• WORK TO BE COMPLETED
Wherever "threshold" appears in the records below, copy the line that holds it.

• RECORD EXTRACTS
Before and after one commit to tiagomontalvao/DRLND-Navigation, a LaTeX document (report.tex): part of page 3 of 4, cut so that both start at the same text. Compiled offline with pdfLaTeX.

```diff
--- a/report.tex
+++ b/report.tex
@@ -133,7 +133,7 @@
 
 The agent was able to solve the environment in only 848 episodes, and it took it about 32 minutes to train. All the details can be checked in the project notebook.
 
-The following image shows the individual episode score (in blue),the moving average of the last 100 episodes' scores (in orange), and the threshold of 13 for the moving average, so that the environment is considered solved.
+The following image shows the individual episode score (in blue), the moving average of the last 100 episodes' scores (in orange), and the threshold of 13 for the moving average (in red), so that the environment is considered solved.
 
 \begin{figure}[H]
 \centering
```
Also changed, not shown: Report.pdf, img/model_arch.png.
--
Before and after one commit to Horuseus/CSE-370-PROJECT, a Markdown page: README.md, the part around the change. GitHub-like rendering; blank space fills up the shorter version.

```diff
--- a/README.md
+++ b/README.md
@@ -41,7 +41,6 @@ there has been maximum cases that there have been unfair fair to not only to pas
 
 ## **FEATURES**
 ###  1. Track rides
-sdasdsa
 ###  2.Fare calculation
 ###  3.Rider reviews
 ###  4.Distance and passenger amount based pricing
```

• FINAL ANSWER
-The following image shows the individual episode score (in blue),the moving average of the last 100 episodes' scores (in orange), and the threshold of 13 for the moving average, so that the environment is considered solved.
+The following image shows the individual episode score (in blue), the moving average of the last 100 episodes' scores (in orange), and the threshold of 13 for the moving average (in red), so that the environment is considered solved.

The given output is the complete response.